■ **What needs to be done**: While copying the entries exactly, leave out each picture they contain.

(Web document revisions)
════════════════

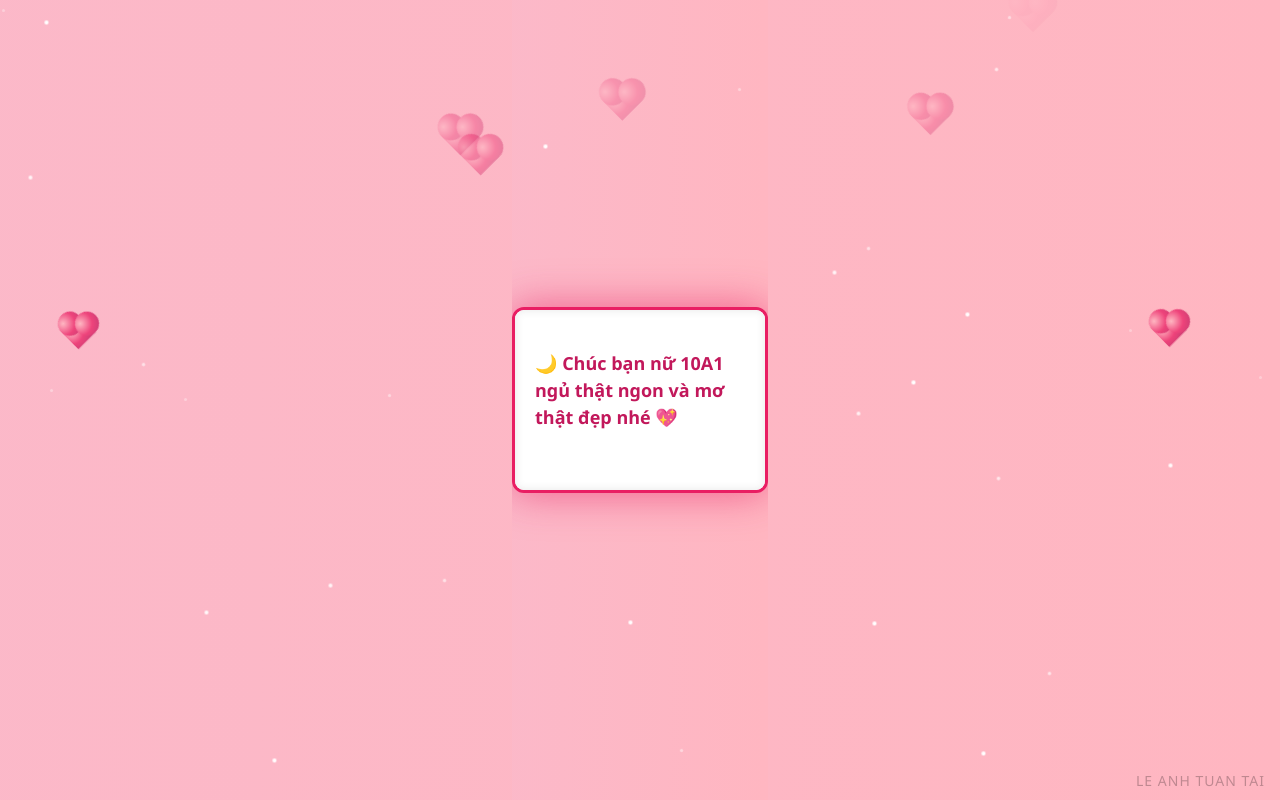
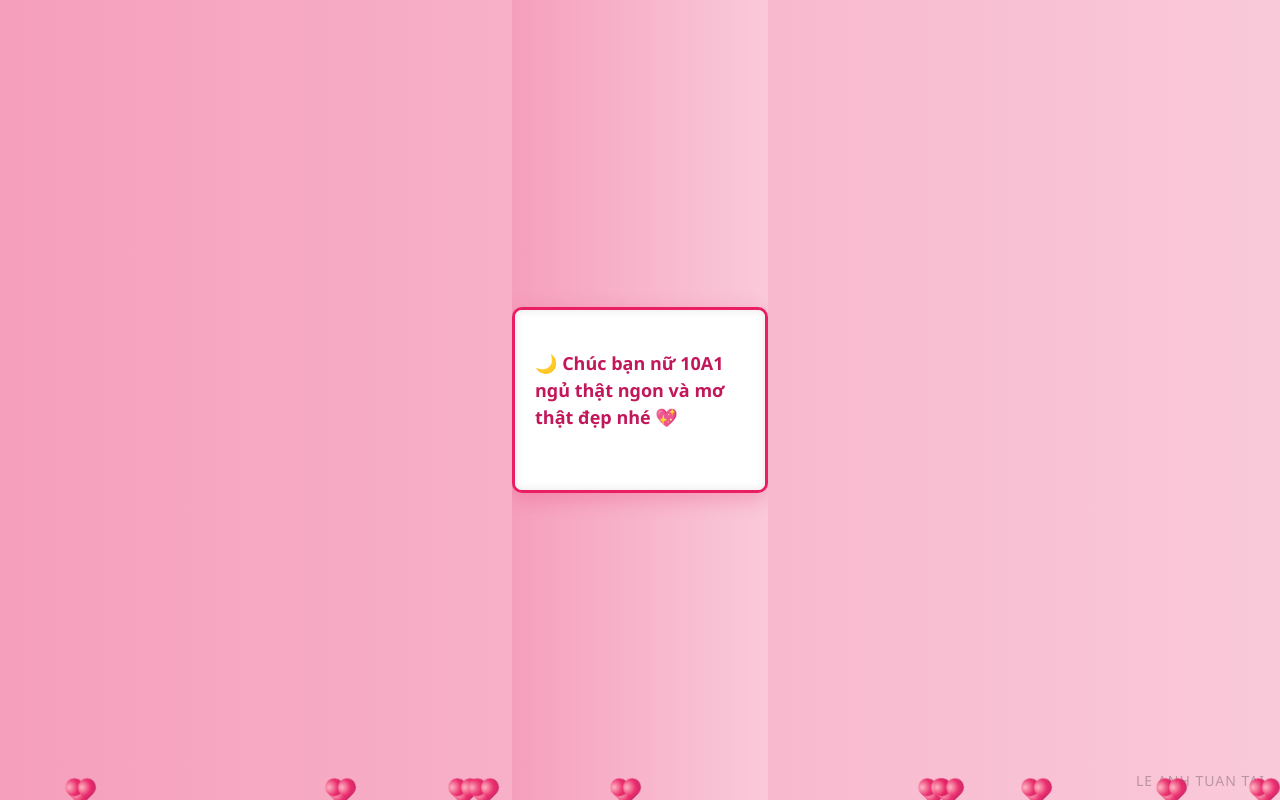
Before and after one commit to fored07/goodnight, a plain HTML site: page index.html in a window 1280 px wide. Both pictures are taken after a click on the element 640 px from the left and 400 px from the top of the page. Drawn offline with Linux system fonts and the light colour scheme.

Commit message:
Update style.css

```diff
--- a/style.css
+++ b/style.css
@@ -7,9 +7,9 @@ html, body {
   display: flex;
   justify-content: center;
   align-items: center;
-  background: linear-gradient(270deg, #ffb6c1, #f8bbd0, #f48fb1, #f06292);
-  background-size: 600% 600%;
-  animation: bgMove 16s ease infinite;
+  background: linear-gradient(270deg, #f8bbd0, #fce4ec, #f48fb1);
+  background-size: 400% 400%;
+  animation: bgMove 10s ease infinite;
 }
 
 @keyframes bgMove {
@@ -25,26 +25,19 @@ html, body {
   height: 180px;
   background: #fff;
   border: 3px solid #e91e63;
-  border-radius: 12px;
-  box-shadow: 0 8px 25px rgba(233, 30, 99, 0.25);
+  border-radius: 10px;
+  box-shadow: 0 6px 20px rgba(233, 30, 99, 0.25);
   cursor: pointer;
   perspective: 1000px;
   overflow: hidden;
-  transition: transform 0.6s ease, box-shadow 0.6s ease;
+  transition: transform 0.6s ease;
   z-index: 2;
 }
 
 .envelope:hover {
   transform: scale(1.05);
-  box-shadow: 0 10px 30px rgba(233, 30, 99, 0.4);
 }
 
-/* Khi mở phong bì tỏa sáng nhẹ */
-.envelope.open {
-  box-shadow: 0 0 40px rgba(233, 30, 99, 0.6);
-}
-
-/* ===== NẮP THƯ ===== */
 .flap {
   position: absolute;
   top: 0;
@@ -59,7 +52,6 @@ html, body {
   z-index: 3;
 }
 
-/* ===== LÁ THƯ ===== */
 .letter {
   position: absolute;
   bottom: 0;
@@ -93,7 +85,7 @@ html, body {
   color: #e91e63;
 }
 
-/* ===== KHI MỞ THƯ ===== */
+/* Khi mở thư */
 .envelope.open .flap {
   transform: rotateX(180deg);
 }
@@ -106,16 +98,15 @@ html, body {
   opacity: 1;
 }
 
-/* ===== TIM BAY CHUẨN (ĐỨNG THẲNG) ===== */
+/* ===== TIM BAY FULL MÀN HÌNH ===== */
 .heart {
-  position: fixed;
+  position: fixed;       /* fixed để bay full màn hình */
   bottom: 0;
   width: 18px;
   height: 18px;
   background: radial-gradient(circle at 30% 30%, #ffb6c1, #e91e63, #ad1457);
   transform: rotate(-45deg);
-  transform-origin: center bottom; /* đảm bảo trục xoay đúng */
-  animation: heartFloat 5s linear forwards;
+  transform-origin: center bottom; /* đảm bảo đứng thẳng */
   opacity: 0.9;
   z-index: 0;
 }
@@ -130,15 +121,8 @@ html, body {
   border-radius: 50%;
 }
 
-.heart::before {
-  top: -9px;
-  left: 0;
-}
-
-.heart::after {
-  top: 0;
-  left: 9px;
-}
+.heart::before { top: -9px; left: 0; }
+.heart::after { top: 0; left: 9px; }
 
 @keyframes heartFloat {
   0% {
@@ -155,22 +139,6 @@ html, body {
   }
 }
 
-/* ===== SAO NHẤP NHÁY ===== */
-.star {
-  position: absolute;
-  width: 3px;
-  height: 3px;
-  background: white;
-  border-radius: 50%;
-  opacity: 0.8;
-  animation: twinkle 2.5s infinite ease-in-out;
-}
-
-@keyframes twinkle {
-  0%, 100% { opacity: 0.3; transform: scale(1); }
-  50% { opacity: 1; transform: scale(1.4); }
-}
-
 /* ===== WATERMARK ===== */
 .watermark {
   position: fixed;
```
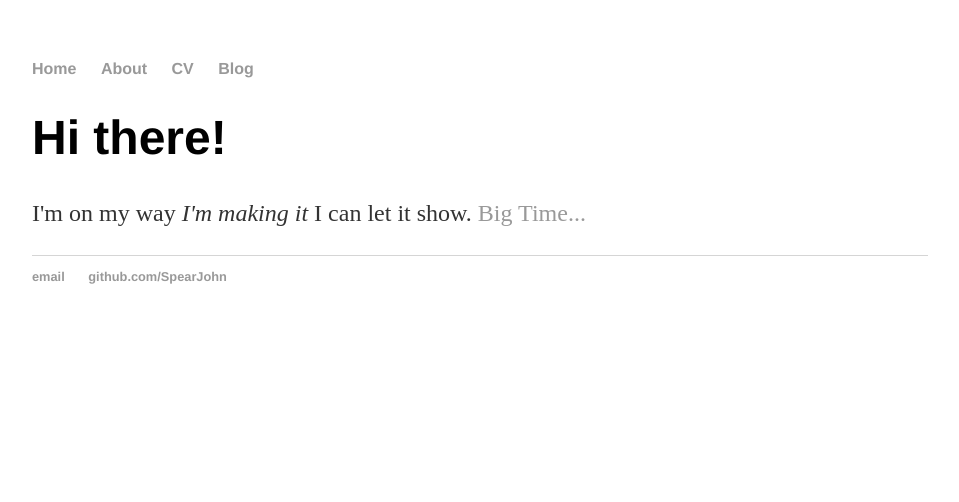
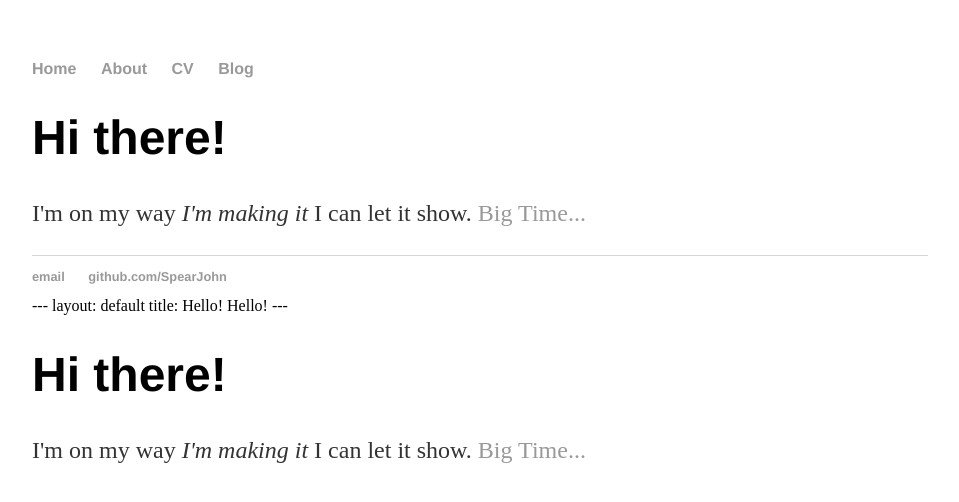
Before and after one commit to SpearJohn/spearjohn.github.io, a Jekyll site: the page ‌index.html, which Jekyll copies as it is, in a window 1280 px wide. Shown: the top 502 px of the page, without its empty margins (160-1119 px from the left). Built offline with Jekyll 4.4.1, drawn with Linux system fonts in a browser that asks for light colours.

Commit message:
Update ‌index.html

```diff
--- a/‌index.html
+++ b/‌index.html
@@ -1,6 +1,4 @@
-<!DOCTYPE html>
-<html>
-	<head>
+
 		<title>Hello! Hello!</title>
 		<!-- link to main stylesheet -->
 		<link rel="stylesheet" type="text/css" href="/css/main.css">
@@ -28,3 +26,12 @@
 		</footer>
 	</body>
 </html>
+
+---
+layout: default
+title: Hello! Hello!
+---
+<div class="blurb">
+	<h1>Hi there!</h1>
+	<p>I'm on my way <em>I'm making it</em> I can let it show. <a href="/about">Big Time...</a></p>
+</div><!-- /.blurb -->
```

════════════════

■ **Solution to the problem**:
Before and after one commit to fored07/goodnight, a plain HTML site: page index.html in a window 1280 px wide. Both pictures are taken after a click on the element 640 px from the left and 400 px from the top of the page. Drawn offline with Linux system fonts and the light colour scheme.

Commit message:
Update style.css

```diff
--- a/style.css
+++ b/style.css
@@ -7,9 +7,9 @@ html, body {
   display: flex;
   justify-content: center;
   align-items: center;
-  background: linear-gradient(270deg, #ffb6c1, #f8bbd0, #f48fb1, #f06292);
-  background-size: 600% 600%;
-  animation: bgMove 16s ease infinite;
+  background: linear-gradient(270deg, #f8bbd0, #fce4ec, #f48fb1);
+  background-size: 400% 400%;
+  animation: bgMove 10s ease infinite;
 }
 
 @keyframes bgMove {
@@ -25,26 +25,19 @@ html, body {
   height: 180px;
   background: #fff;
   border: 3px solid #e91e63;
-  border-radius: 12px;
-  box-shadow: 0 8px 25px rgba(233, 30, 99, 0.25);
+  border-radius: 10px;
+  box-shadow: 0 6px 20px rgba(233, 30, 99, 0.25);
   cursor: pointer;
   perspective: 1000px;
   overflow: hidden;
-  transition: transform 0.6s ease, box-shadow 0.6s ease;
+  transition: transform 0.6s ease;
   z-index: 2;
 }
 
 .envelope:hover {
   transform: scale(1.05);
-  box-shadow: 0 10px 30px rgba(233, 30, 99, 0.4);
 }
 
-/* Khi mở phong bì tỏa sáng nhẹ */
-.envelope.open {
-  box-shadow: 0 0 40px rgba(233, 30, 99, 0.6);
-}
-
-/* ===== NẮP THƯ ===== */
 .flap {
   position: absolute;
   top: 0;
@@ -59,7 +52,6 @@ html, body {
   z-index: 3;
 }
 
-/* ===== LÁ THƯ ===== */
 .letter {
   position: absolute;
   bottom: 0;
@@ -93,7 +85,7 @@ html, body {
   color: #e91e63;
 }
 
-/* ===== KHI MỞ THƯ ===== */
+/* Khi mở thư */
 .envelope.open .flap {
   transform: rotateX(180deg);
 }
@@ -106,16 +98,15 @@ html, body {
   opacity: 1;
 }
 
-/* ===== TIM BAY CHUẨN (ĐỨNG THẲNG) ===== */
+/* ===== TIM BAY FULL MÀN HÌNH ===== */
 .heart {
-  position: fixed;
+  position: fixed;       /* fixed để bay full màn hình */
   bottom: 0;
   width: 18px;
   height: 18px;
   background: radial-gradient(circle at 30% 30%, #ffb6c1, #e91e63, #ad1457);
   transform: rotate(-45deg);
-  transform-origin: center bottom; /* đảm bảo trục xoay đúng */
-  animation: heartFloat 5s linear forwards;
+  transform-origin: center bottom; /* đảm bảo đứng thẳng */
   opacity: 0.9;
   z-index: 0;
 }
@@ -130,15 +121,8 @@ html, body {
   border-radius: 50%;
 }
 
-.heart::before {
-  top: -9px;
-  left: 0;
-}
-
-.heart::after {
-  top: 0;
-  left: 9px;
-}
+.heart::before { top: -9px; left: 0; }
+.heart::after { top: 0; left: 9px; }
 
 @keyframes heartFloat {
   0% {
@@ -155,22 +139,6 @@ html, body {
   }
 }
 
-/* ===== SAO NHẤP NHÁY ===== */
-.star {
-  position: absolute;
-  width: 3px;
-  height: 3px;
-  background: white;
-  border-radius: 50%;
-  opacity: 0.8;
-  animation: twinkle 2.5s infinite ease-in-out;
-}
-
-@keyframes twinkle {
-  0%, 100% { opacity: 0.3; transform: scale(1); }
-  50% { opacity: 1; transform: scale(1.4); }
-}
-
 /* ===== WATERMARK ===== */
 .watermark {
   position: fixed;
```
Before and after one commit to SpearJohn/spearjohn.github.io, a Jekyll site: the page ‌index.html, which Jekyll copies as it is, in a window 1280 px wide. Shown: the top 502 px of the page, without its empty margins (160-1119 px from the left). Built offline with Jekyll 4.4.1, drawn with Linux system fonts in a browser that asks for light colours.

Commit message:
Update ‌index.html

```diff
--- a/‌index.html
+++ b/‌index.html
@@ -1,6 +1,4 @@
-<!DOCTYPE html>
-<html>
-	<head>
+
 		<title>Hello! Hello!</title>
 		<!-- link to main stylesheet -->
 		<link rel="stylesheet" type="text/css" href="/css/main.css">
@@ -28,3 +26,12 @@
 		</footer>
 	</body>
 </html>
+
+---
+layout: default
+title: Hello! Hello!
+---
+<div class="blurb">
+	<h1>Hi there!</h1>
+	<p>I'm on my way <em>I'm making it</em> I can let it show. <a href="/about">Big Time...</a></p>
+</div><!-- /.blurb -->
```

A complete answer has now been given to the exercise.